Senators Rick Gunn, Ralph Hise and Harry Brown are the “primary sponsors.”
Far down in the text, or “Part III,” are the details about the investment fund. It would be overseen by the State Treasurer and draw from the “Escheat Fund.” According to the Treasurer’s website the state currently holds “approximately $438 million in the unclaimed property fund.”
Who can be funded – and where
The bill stakes out clear guidelines for what companies are eligible, from ownership to location.
- “Such assets shall be allocated to small business ventures (i) with a North Carolina nexus; (ii) of various sizes, growth potential, and industry classifications to maximize opportunities for reasonable return on investment, accounting for risks associated with similar types of investment, and to provide capital and growth opportunities for small business enterprises typically underserved by ordinary venture capital and investment funds; and (iii) that diversify investment risk and maximize the number of business ventures that may benefit from the Fund.”
Here are definitions of terms included in the above passage:
- “North Carolina nexus.
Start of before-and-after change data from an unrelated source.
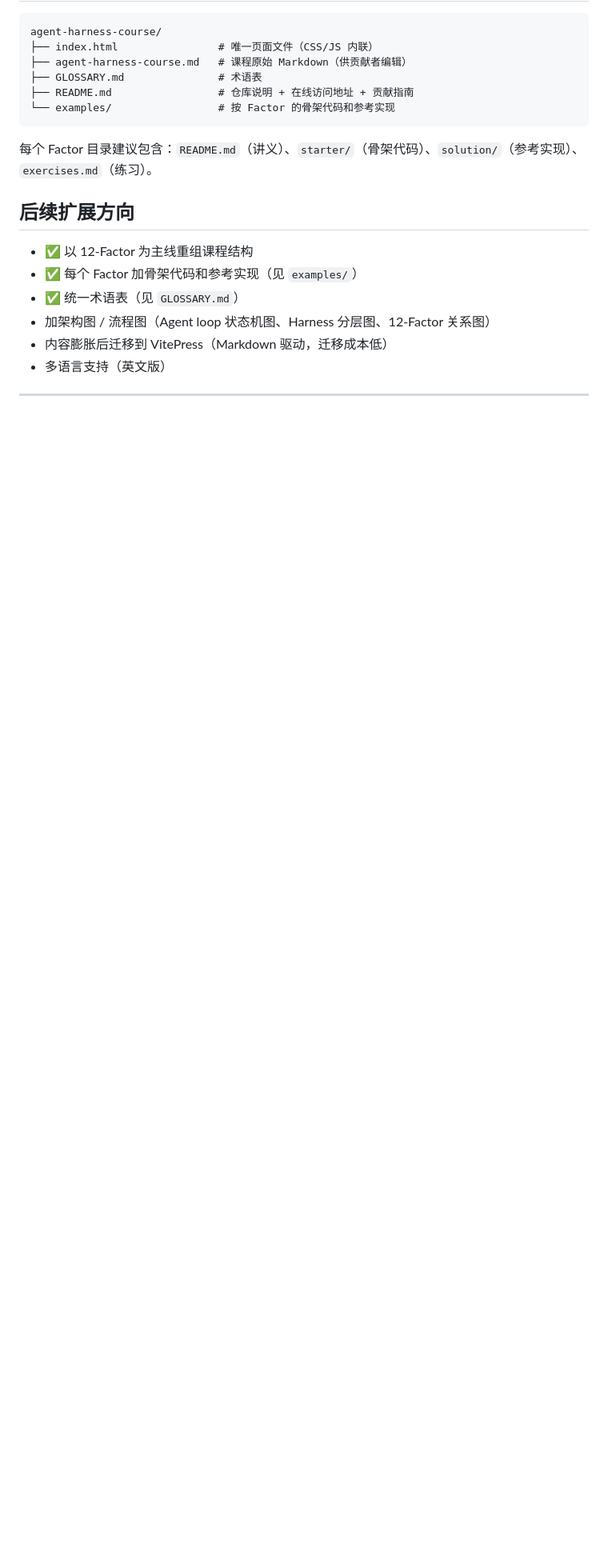
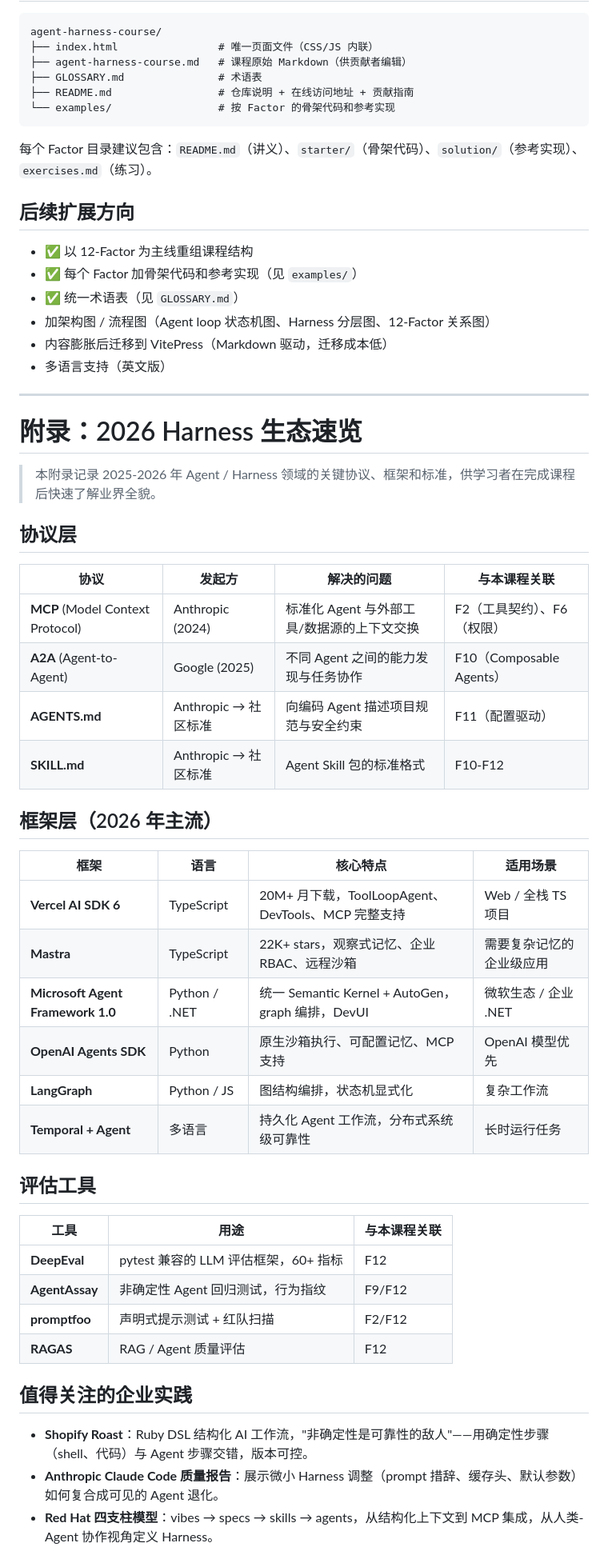
Before and after one commit to albert-lv/harness-101, a Markdown page: agent-harness-course.md, the part around one of its changes. Shown at 80% size. GitHub-like rendering; blank space fills up the shorter version.

```diff
--- a/agent-harness-course.md
+++ b/agent-harness-course.md
@@ -507,3 +519,42 @@ agent-harness-course/
 
 ---
 
+# 附录：2026 Harness 生态速览
+
+> 本附录记录 2025-2026 年 Agent / Harness 领域的关键协议、框架和标准，供学习者在完成课程后快速了解业界全貌。
+
+## 协议层
+
+| 协议 | 发起方 | 解决的问题 | 与本课程关联 |
+|---|---|---|---|
+| **MCP** (Model Context Protocol) | Anthropic (2024) | 标准化 Agent 与外部工具/数据源的上下文交换 | F2（工具契约）、F6（权限） |
+| **A2A** (Agent-to-Agent) | Google (2025) | 不同 Agent 之间的能力发现与任务协作 | F10（Composable Agents） |
+| **AGENTS.md** | Anthropic → 社区标准 | 向编码 Agent 描述项目规范与安全约束 | F11（配置驱动） |
+| **SKILL.md** | Anthropic → 社区标准 | Agent Skill 包的标准格式 | F10-F12 |
+
+## 框架层（2026 年主流）
+
+| 框架 | 语言 | 核心特点 | 适用场景 |
+|---|---|---|---|
+| **Vercel AI SDK 6** | TypeScript | 20M+ 月下载，ToolLoopAgent、DevTools、MCP 完整支持 | Web / 全栈 TS 项目 |
+| **Mastra** | TypeScript | 22K+ stars，观察式记忆、企业 RBAC、远程沙箱 | 需要复杂记忆的企业级应用 |
+| **Microsoft Agent Framework 1.0** | Python / .NET | 统一 Semantic Kernel + AutoGen，graph 编排，DevUI | 微软生态 / 企业 .NET |
+| **OpenAI Agents SDK** | Python | 原生沙箱执行、可配置记忆、MCP 支持 | OpenAI 模型优先 |
+| **LangGraph** | Python / JS | 图结构编排，状态机显式化 | 复杂工作流 |
+| **Temporal + Agent** | 多语言 | 持久化 Agent 工作流，分布式系统级可靠性 | 长时运行任务 |
+
+## 评估工具
+
+| 工具 | 用途 | 与本课程关联 |
+|---|---|---|
+| **DeepEval** | pytest 兼容的 LLM 评估框架，60+ 指标 | F12 |
+| **AgentAssay** | 非确定性 Agent 回归测试，行为指纹 | F9/F12 |
+| **promptfoo** | 声明式提示测试 + 红队扫描 | F2/F12 |
+| **RAGAS** | RAG / Agent 质量评估 | F12 |
+
+## 值得关注的企业实践
+
+- **Shopify Roast**：Ruby DSL 结构化 AI 工作流，"非确定性是可靠性的敌人"——用确定性步骤（shell、代码）与 Agent 步骤交错，版本可控。
+- **Anthropic Claude Code 质量报告**：展示微小 Harness 调整（prompt 措辞、缓存头、默认参数）如何复合成可见的 Agent 退化。
+- **Red Hat 四支柱模型**：vibes → specs → skills → agents，从结构化上下文到 MCP 集成，从人类-Agent 协作视角定义 Harness。
+
```
Also changed, not shown: other parts of agent-harness-course.md (+22 -0 lines), GLOSSARY.md (+20 -0 lines).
A business has a North Carolina nexus if it is headquartered or domiciled in this State; has a demonstrable and significant portion of its affiliated operations or contractual service operations in this State; or deploys a demonstrable and significant amount of investable capital to acquire, license, or otherwise commercialize intellectual property developed in this State, including through public or private university technology transfer programs.
- “Small business. A small business is a business whose annual receipts, combined with the annual receipts of all related persons, for the applicable period of measurement did not exceed five million dollars ($5,000,000).”
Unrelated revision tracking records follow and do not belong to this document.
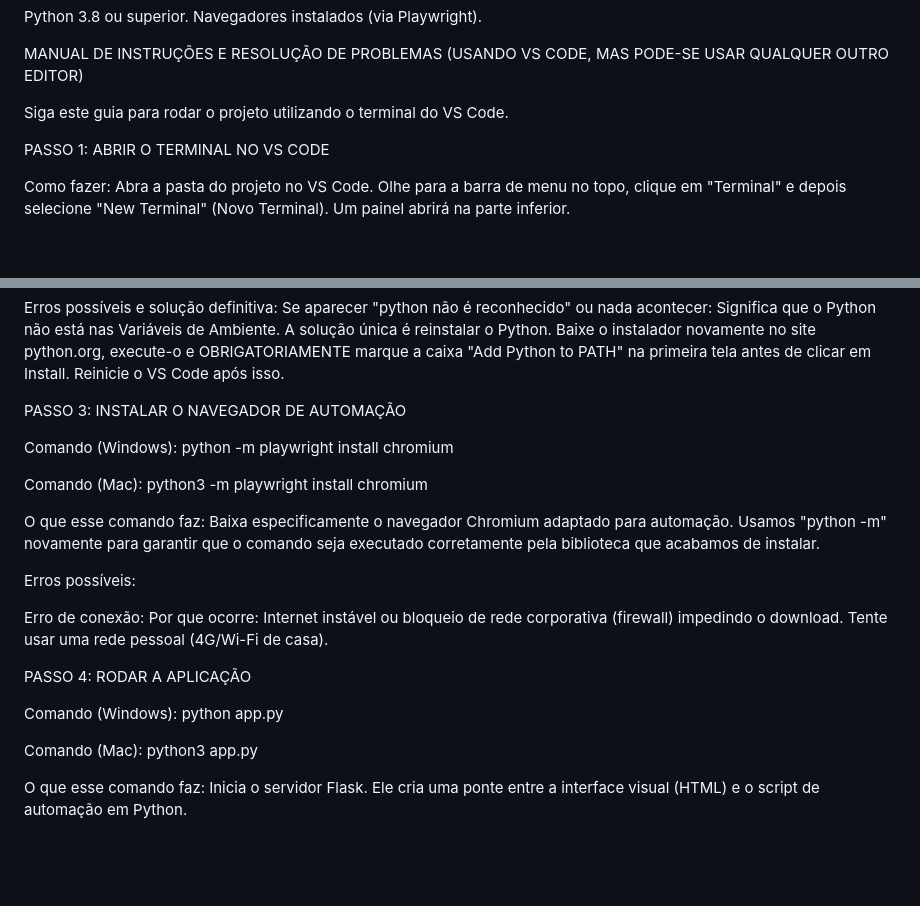
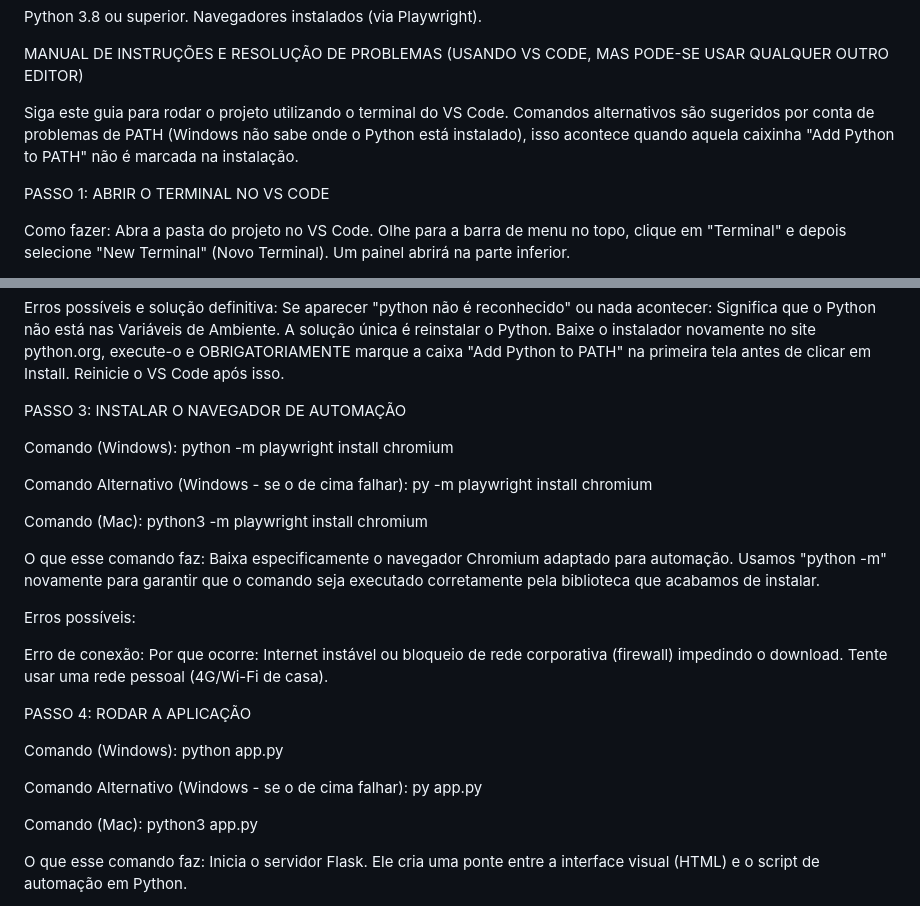
Before and after one commit to allanschwenck/desafio-tecnico-origenow, a Markdown page: README.md, 2 parts joined by grey strips. Drawn GitHub-style; blank space fills up the shorter version.

```diff
--- a/README.md
+++ b/README.md
@@ -17,6 +17,7 @@ Python 3.8 ou superior. Navegadores instalados (via Playwright).
 MANUAL DE INSTRUÇÕES E RESOLUÇÃO DE PROBLEMAS (USANDO VS CODE, MAS PODE-SE USAR QUALQUER OUTRO EDITOR)
 
 Siga este guia para rodar o projeto utilizando o terminal do VS Code.
+Comandos alternativos são sugeridos por conta de problemas de PATH (Windows não sabe onde o Python está instalado), isso acontece quando aquela caixinha "Add Python to PATH" não é marcada na instalação.
 
 PASSO 1: ABRIR O TERMINAL NO VS CODE
 
@@ -40,6 +41,8 @@ PASSO 3: INSTALAR O NAVEGADOR DE AUTOMAÇÃO
 
 Comando (Windows): python -m playwright install chromium
 
+Comando Alternativo (Windows - se o de cima falhar): py -m playwright install chromium
+
 Comando (Mac): python3 -m playwright install chromium
 
 O que esse comando faz: Baixa especificamente o navegador Chromium adaptado para automação. Usamos "python -m" novamente para garantir que o comando seja executado corretamente pela biblioteca que acabamos de instalar.
@@ -51,6 +54,8 @@ Erro de conexão: Por que ocorre: Internet instável ou bloqueio de rede corpora
 PASSO 4: RODAR A APLICAÇÃO
 
 Comando (Windows): python app.py
+
+Comando Alternativo (Windows - se o de cima falhar): py app.py
 
 Comando (Mac): python3 app.py
 
```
Where can the funds be invested?
- “No more than thirty‑three percent (33%) of such assets may be allocated to business ventures located in urban regions in the State, including the counties of Wake, Durham, Mecklenburg, and Orange.”
There’s help for veterans:
- “At least twenty percent (20%) of such assets shall be invested in business ventures started and owned, in at least majority part, by a veteran of any branch of the Armed Forces of the United States (i) whose character of service at separation was honorable or under honorable conditions and (ii) who has not been convicted of a felony offense or who has been convicted of one or more felonies but each conviction has been expunged.”
And investments will be limited to $20 million a year.
- “The maximum amount for total annual investments, excluding rollover investments, made in any single calendar year is twenty million dollars ($20,000,000). No investment may be made that, when considered together with other investments made during a single calendar year, excluding rollover investments, could cause the State’s total annual investments during a single calendar year to exceed twenty million dollars ($20,000,000). A rollover investment equals the difference between the maximum allowed investment amount for a single calendar year and the amount actually invested for such year.”
Inside the bill
Here are some other key points:
- “It shall be the duty of the State Treasurer to invest the cash of the funds enumerated in subsection (a) of this section in excess of the amount required to meet the current needs and demands on such funds. The State Treasurer may invest the funds as provided in this subsection. If an investment was authorized by this subsection at the time the investment was made or contractually committed to be made, then that investment shall continue to be authorized by this subsection, and none of the percentage or other limitation on investments set forth in this subsection shall be construed to require the State Treasurer to subsequently dispose of the investment or fail to honor any contractual commitments as a result of changes in market values, ratings, or other investment qualifications. For purposes of computing market values on which percentage limitations on investments in this subsection are based, all investments shall be valued as of the last date of the most recent fiscal quarter.”
- “The State Treasurer shall engage a third‑party professional actuary or consultant to conduct a valuation and projection of the financial status of the Escheat Fund. The associated costs for the services may be directly charged to the Escheat Fund. …
- With respect to assets of the Escheat Fund, in addition to those investments otherwise authorized by this subdivision, up to one hundred million dollars ($100,000,000) of such assets may be invested as authorized under G.S. 147‑69.2B.”
Who runs the fund?
“The State Treasurer shall assign professional and clerical staff to assist in the oversight of the Fund. All costs for the third‑party investment management firm and the professional and clerical staff shall be borne by the Fund …
Who makes the investments?
- “[F]following a public procurement process, a designee of the Governor, a designee of the State Treasurer, a designee of the Speaker of the House of Representatives, and a designee of the President Pro Tempore of the Senate shall jointly and unanimously select a third‑party professional investment management firm, registered with the U.S. Securities and Exchange Commission, to administer the Fund and select investment opportunities appropriate for receiving allocations from the Fund on the basis of potential return on investment and the risks attendant thereto.”
Read more about the bill at: